◆ Instructions to follow ◆
In the copy, include every entry exactly but none of the pictures.
Available data: Begin
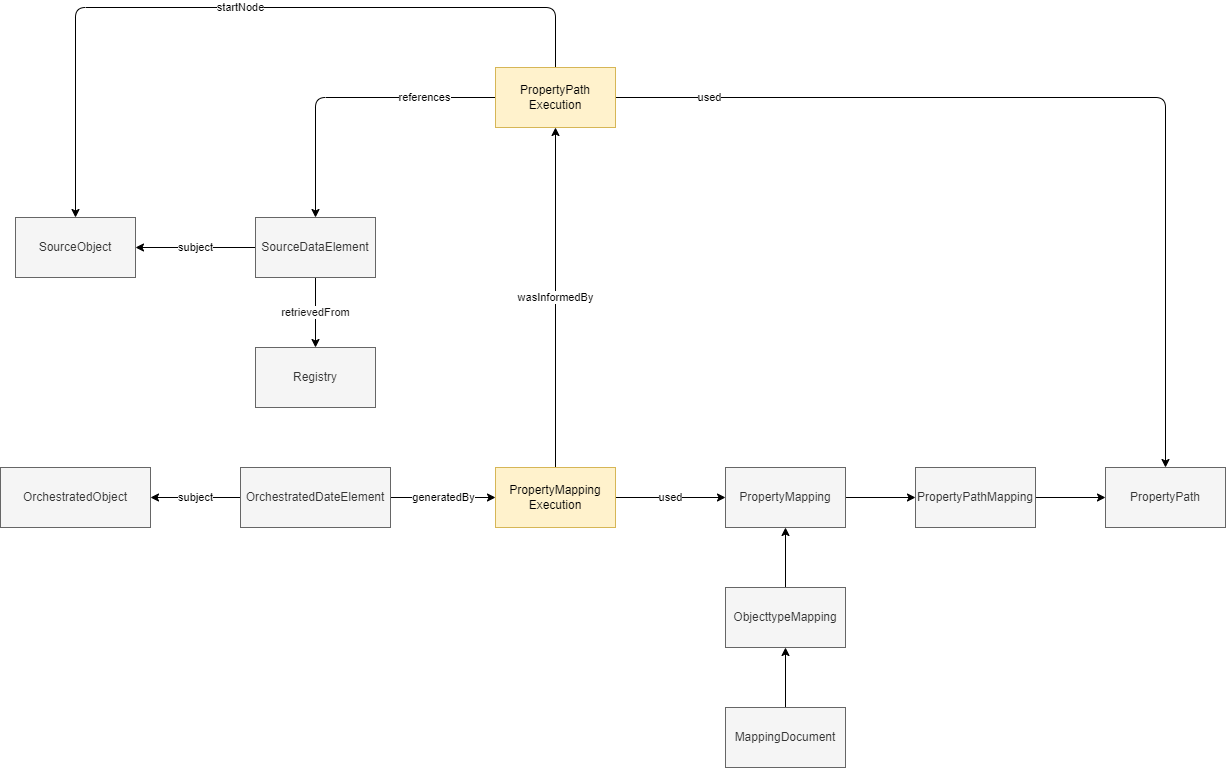
The draw.io diagram media/level4.2.png in Geonovum/IMX-LineageModel, before a commit. Source tidied: cells renumbered, new cells last; positions are measured from the earlier drawing's top-left corner, leaving out a move shared by most shapes.
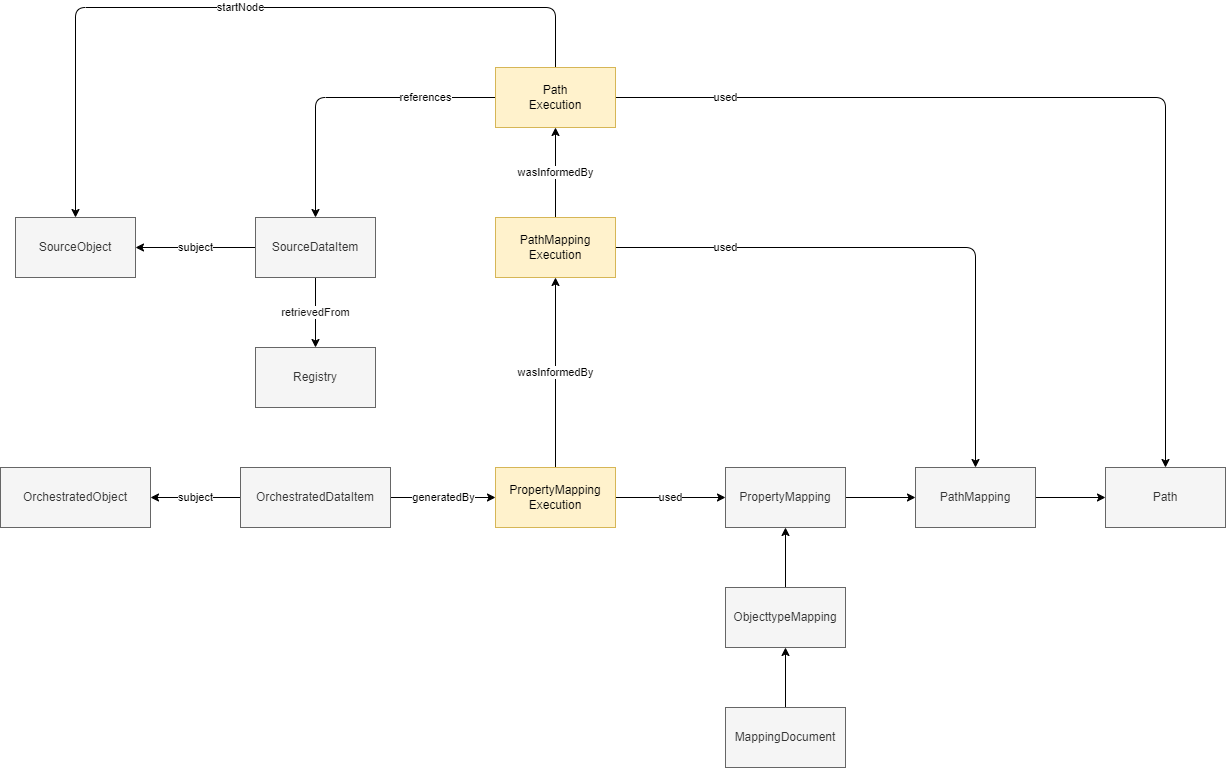
After the change.

The edit, as a diff of the source:
```diff
@@ -8,7 +8,7 @@
     <mxCell id="3" value="generatedBy" style="edgeStyle=none;html=1;" parent="1" edge="1" source="8" target="6">
       <mxGeometry relative="1" as="geometry" />
     </mxCell>
-    <mxCell id="4" value="wasInformedBy" style="edgeStyle=none;html=1;" parent="1" edge="1" source="6" target="12">
+    <mxCell id="4" value="wasInformedBy" style="edgeStyle=none;html=1;" parent="1" edge="1" source="6" target="29">
       <mxGeometry relative="1" as="geometry" />
     </mxCell>
     <mxCell id="5" value="used" style="edgeStyle=none;html=1;" parent="1" edge="1" source="6" target="26">
@@ -20,15 +20,14 @@
     <mxCell id="7" value="SourceObject" style="rounded=0;whiteSpace=wrap;html=1;fillColor=#f5f5f5;fontColor=#333333;strokeColor=#666666;" parent="1" vertex="1">
       <mxGeometry x="15" y="210" width="120" height="60" as="geometry" />
     </mxCell>
-    <mxCell id="8" value="OrchestratedDateElement" style="rounded=0;whiteSpace=wrap;html=1;fillColor=#f5f5f5;fontColor=#333333;strokeColor=#666666;" parent="1" vertex="1">
+    <mxCell id="8" value="OrchestratedDataItem" style="rounded=0;whiteSpace=wrap;html=1;fillColor=#f5f5f5;fontColor=#333333;strokeColor=#666666;" parent="1" vertex="1">
       <mxGeometry x="240" y="460" width="150" height="60" as="geometry" />
     </mxCell>
     <mxCell id="9" value="used" style="edgeStyle=none;html=1;" parent="1" edge="1" source="12" target="22">
-      <mxGeometry x="-0.8" relative="1" as="geometry">
+      <mxGeometry x="-0.76" relative="1" as="geometry">
         <Array as="points">
           <mxPoint x="1165" y="90" />
         </Array>
-        <mxPoint x="1" as="offset" />
       </mxGeometry>
     </mxCell>
     <mxCell id="10" value="references" style="edgeStyle=none;html=1;startArrow=none;" parent="1" edge="1" source="12" target="16">
@@ -47,7 +46,7 @@
         </Array>
       </mxGeometry>
     </mxCell>
-    <mxCell id="12" value="PropertyPath&lt;br&gt;Execution" style="whiteSpace=wrap;html=1;fillColor=#fff2cc;strokeColor=#d6b656;" parent="1" vertex="1">
+    <mxCell id="12" value="Path&lt;br&gt;Execution" style="whiteSpace=wrap;html=1;fillColor=#fff2cc;strokeColor=#d6b656;" parent="1" vertex="1">
       <mxGeometry x="495" y="60" width="120" height="60" as="geometry" />
     </mxCell>
     <mxCell id="13" value="retrievedFrom" style="edgeStyle=none;html=1;fontColor=#121111;" parent="1" edge="1" source="16" target="14">
@@ -59,7 +58,7 @@
     <mxCell id="15" value="subject" style="edgeStyle=none;html=1;" parent="1" edge="1" source="16" target="7">
       <mxGeometry relative="1" as="geometry" />
     </mxCell>
-    <mxCell id="16" value="SourceDataElement" style="rounded=0;whiteSpace=wrap;html=1;fillColor=#f5f5f5;fontColor=#333333;strokeColor=#666666;" parent="1" vertex="1">
+    <mxCell id="16" value="SourceDataItem" style="rounded=0;whiteSpace=wrap;html=1;fillColor=#f5f5f5;fontColor=#333333;strokeColor=#666666;" parent="1" vertex="1">
       <mxGeometry x="255" y="210" width="120" height="60" as="geometry" />
     </mxCell>
     <mxCell id="17" value="OrchestratedObject" style="rounded=0;whiteSpace=wrap;html=1;fillColor=#f5f5f5;fontColor=#333333;strokeColor=#666666;" parent="1" vertex="1">
@@ -74,10 +73,10 @@
     <mxCell id="20" style="edgeStyle=none;html=1;" parent="1" edge="1" source="21" target="22">
       <mxGeometry relative="1" as="geometry" />
     </mxCell>
-    <mxCell id="21" value="PropertyPathMapping" style="rounded=0;whiteSpace=wrap;html=1;fillColor=#f5f5f5;fontColor=#333333;strokeColor=#666666;" parent="1" vertex="1">
+    <mxCell id="21" value="PathMapping" style="rounded=0;whiteSpace=wrap;html=1;fillColor=#f5f5f5;fontColor=#333333;strokeColor=#666666;" parent="1" vertex="1">
       <mxGeometry x="915" y="460" width="120" height="60" as="geometry" />
     </mxCell>
-    <mxCell id="22" value="PropertyPath" style="rounded=0;whiteSpace=wrap;html=1;fillColor=#f5f5f5;fontColor=#333333;strokeColor=#666666;" parent="1" vertex="1">
+    <mxCell id="22" value="Path" style="rounded=0;whiteSpace=wrap;html=1;fillColor=#f5f5f5;fontColor=#333333;strokeColor=#666666;" parent="1" vertex="1">
       <mxGeometry x="1105" y="460" width="120" height="60" as="geometry" />
     </mxCell>
     <mxCell id="23" style="edgeStyle=none;html=1;entryX=0.5;entryY=1;entryDx=0;entryDy=0;" parent="1" edge="1" source="24" target="26">
@@ -92,5 +91,18 @@
     <mxCell id="26" value="PropertyMapping" style="rounded=0;whiteSpace=wrap;html=1;fillColor=#f5f5f5;fontColor=#333333;strokeColor=#666666;" parent="1" vertex="1">
       <mxGeometry x="725" y="460" width="120" height="60" as="geometry" />
     </mxCell>
+    <mxCell id="27" value="wasInformedBy" style="edgeStyle=none;html=1;" parent="1" edge="1" source="29" target="12">
+      <mxGeometry relative="1" as="geometry" />
+    </mxCell>
+    <mxCell id="28" value="used" style="edgeStyle=none;html=1;" parent="1" edge="1" source="29" target="21">
+      <mxGeometry x="-0.62" relative="1" as="geometry">
+        <Array as="points">
+          <mxPoint x="975" y="240" />
+        </Array>
+      </mxGeometry>
+    </mxCell>
+    <mxCell id="29" value="PathMapping&lt;br&gt;Execution" style="whiteSpace=wrap;html=1;fillColor=#fff2cc;strokeColor=#d6b656;" parent="1" vertex="1">
+      <mxGeometry x="495" y="210" width="120" height="60" as="geometry" />
+    </mxCell>
   </root>
 </mxGraphModel>
```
Available data: End
◆ Output for this task ◆
The draw.io diagram media/level4.2.png in Geonovum/IMX-LineageModel, before a commit. Source tidied: cells renumbered, new cells last; positions are measured from the earlier drawing's top-left corner, leaving out a move shared by most shapes.
After the change.

The edit, as a diff of the source:
```diff
@@ -8,7 +8,7 @@
     <mxCell id="3" value="generatedBy" style="edgeStyle=none;html=1;" parent="1" edge="1" source="8" target="6">
       <mxGeometry relative="1" as="geometry" />
     </mxCell>
-    <mxCell id="4" value="wasInformedBy" style="edgeStyle=none;html=1;" parent="1" edge="1" source="6" target="12">
+    <mxCell id="4" value="wasInformedBy" style="edgeStyle=none;html=1;" parent="1" edge="1" source="6" target="29">
       <mxGeometry relative="1" as="geometry" />
     </mxCell>
     <mxCell id="5" value="used" style="edgeStyle=none;html=1;" parent="1" edge="1" source="6" target="26">
@@ -20,15 +20,14 @@
     <mxCell id="7" value="SourceObject" style="rounded=0;whiteSpace=wrap;html=1;fillColor=#f5f5f5;fontColor=#333333;strokeColor=#666666;" parent="1" vertex="1">
       <mxGeometry x="15" y="210" width="120" height="60" as="geometry" />
     </mxCell>
-    <mxCell id="8" value="OrchestratedDateElement" style="rounded=0;whiteSpace=wrap;html=1;fillColor=#f5f5f5;fontColor=#333333;strokeColor=#666666;" parent="1" vertex="1">
+    <mxCell id="8" value="OrchestratedDataItem" style="rounded=0;whiteSpace=wrap;html=1;fillColor=#f5f5f5;fontColor=#333333;strokeColor=#666666;" parent="1" vertex="1">
       <mxGeometry x="240" y="460" width="150" height="60" as="geometry" />
     </mxCell>
     <mxCell id="9" value="used" style="edgeStyle=none;html=1;" parent="1" edge="1" source="12" target="22">
-      <mxGeometry x="-0.8" relative="1" as="geometry">
+      <mxGeometry x="-0.76" relative="1" as="geometry">
         <Array as="points">
           <mxPoint x="1165" y="90" />
         </Array>
-        <mxPoint x="1" as="offset" />
       </mxGeometry>
     </mxCell>
     <mxCell id="10" value="references" style="edgeStyle=none;html=1;startArrow=none;" parent="1" edge="1" source="12" target="16">
@@ -47,7 +46,7 @@
         </Array>
       </mxGeometry>
     </mxCell>
-    <mxCell id="12" value="PropertyPath&lt;br&gt;Execution" style="whiteSpace=wrap;html=1;fillColor=#fff2cc;strokeColor=#d6b656;" parent="1" vertex="1">
+    <mxCell id="12" value="Path&lt;br&gt;Execution" style="whiteSpace=wrap;html=1;fillColor=#fff2cc;strokeColor=#d6b656;" parent="1" vertex="1">
       <mxGeometry x="495" y="60" width="120" height="60" as="geometry" />
     </mxCell>
     <mxCell id="13" value="retrievedFrom" style="edgeStyle=none;html=1;fontColor=#121111;" parent="1" edge="1" source="16" target="14">
@@ -59,7 +58,7 @@
     <mxCell id="15" value="subject" style="edgeStyle=none;html=1;" parent="1" edge="1" source="16" target="7">
       <mxGeometry relative="1" as="geometry" />
     </mxCell>
-    <mxCell id="16" value="SourceDataElement" style="rounded=0;whiteSpace=wrap;html=1;fillColor=#f5f5f5;fontColor=#333333;strokeColor=#666666;" parent="1" vertex="1">
+    <mxCell id="16" value="SourceDataItem" style="rounded=0;whiteSpace=wrap;html=1;fillColor=#f5f5f5;fontColor=#333333;strokeColor=#666666;" parent="1" vertex="1">
       <mxGeometry x="255" y="210" width="120" height="60" as="geometry" />
     </mxCell>
     <mxCell id="17" value="OrchestratedObject" style="rounded=0;whiteSpace=wrap;html=1;fillColor=#f5f5f5;fontColor=#333333;strokeColor=#666666;" parent="1" vertex="1">
@@ -74,10 +73,10 @@
     <mxCell id="20" style="edgeStyle=none;html=1;" parent="1" edge="1" source="21" target="22">
       <mxGeometry relative="1" as="geometry" />
     </mxCell>
-    <mxCell id="21" value="PropertyPathMapping" style="rounded=0;whiteSpace=wrap;html=1;fillColor=#f5f5f5;fontColor=#333333;strokeColor=#666666;" parent="1" vertex="1">
+    <mxCell id="21" value="PathMapping" style="rounded=0;whiteSpace=wrap;html=1;fillColor=#f5f5f5;fontColor=#333333;strokeColor=#666666;" parent="1" vertex="1">
       <mxGeometry x="915" y="460" width="120" height="60" as="geometry" />
     </mxCell>
-    <mxCell id="22" value="PropertyPath" style="rounded=0;whiteSpace=wrap;html=1;fillColor=#f5f5f5;fontColor=#333333;strokeColor=#666666;" parent="1" vertex="1">
+    <mxCell id="22" value="Path" style="rounded=0;whiteSpace=wrap;html=1;fillColor=#f5f5f5;fontColor=#333333;strokeColor=#666666;" parent="1" vertex="1">
       <mxGeometry x="1105" y="460" width="120" height="60" as="geometry" />
     </mxCell>
     <mxCell id="23" style="edgeStyle=none;html=1;entryX=0.5;entryY=1;entryDx=0;entryDy=0;" parent="1" edge="1" source="24" target="26">
@@ -92,5 +91,18 @@
     <mxCell id="26" value="PropertyMapping" style="rounded=0;whiteSpace=wrap;html=1;fillColor=#f5f5f5;fontColor=#333333;strokeColor=#666666;" parent="1" vertex="1">
       <mxGeometry x="725" y="460" width="120" height="60" as="geometry" />
     </mxCell>
+    <mxCell id="27" value="wasInformedBy" style="edgeStyle=none;html=1;" parent="1" edge="1" source="29" target="12">
+      <mxGeometry relative="1" as="geometry" />
+    </mxCell>
+    <mxCell id="28" value="used" style="edgeStyle=none;html=1;" parent="1" edge="1" source="29" target="21">
+      <mxGeometry x="-0.62" relative="1" as="geometry">
+        <Array as="points">
+          <mxPoint x="975" y="240" />
+        </Array>
+      </mxGeometry>
+    </mxCell>
+    <mxCell id="29" value="PathMapping&lt;br&gt;Execution" style="whiteSpace=wrap;html=1;fillColor=#fff2cc;strokeColor=#d6b656;" parent="1" vertex="1">
+      <mxGeometry x="495" y="210" width="120" height="60" as="geometry" />
+    </mxCell>
   </root>
 </mxGraphModel>
```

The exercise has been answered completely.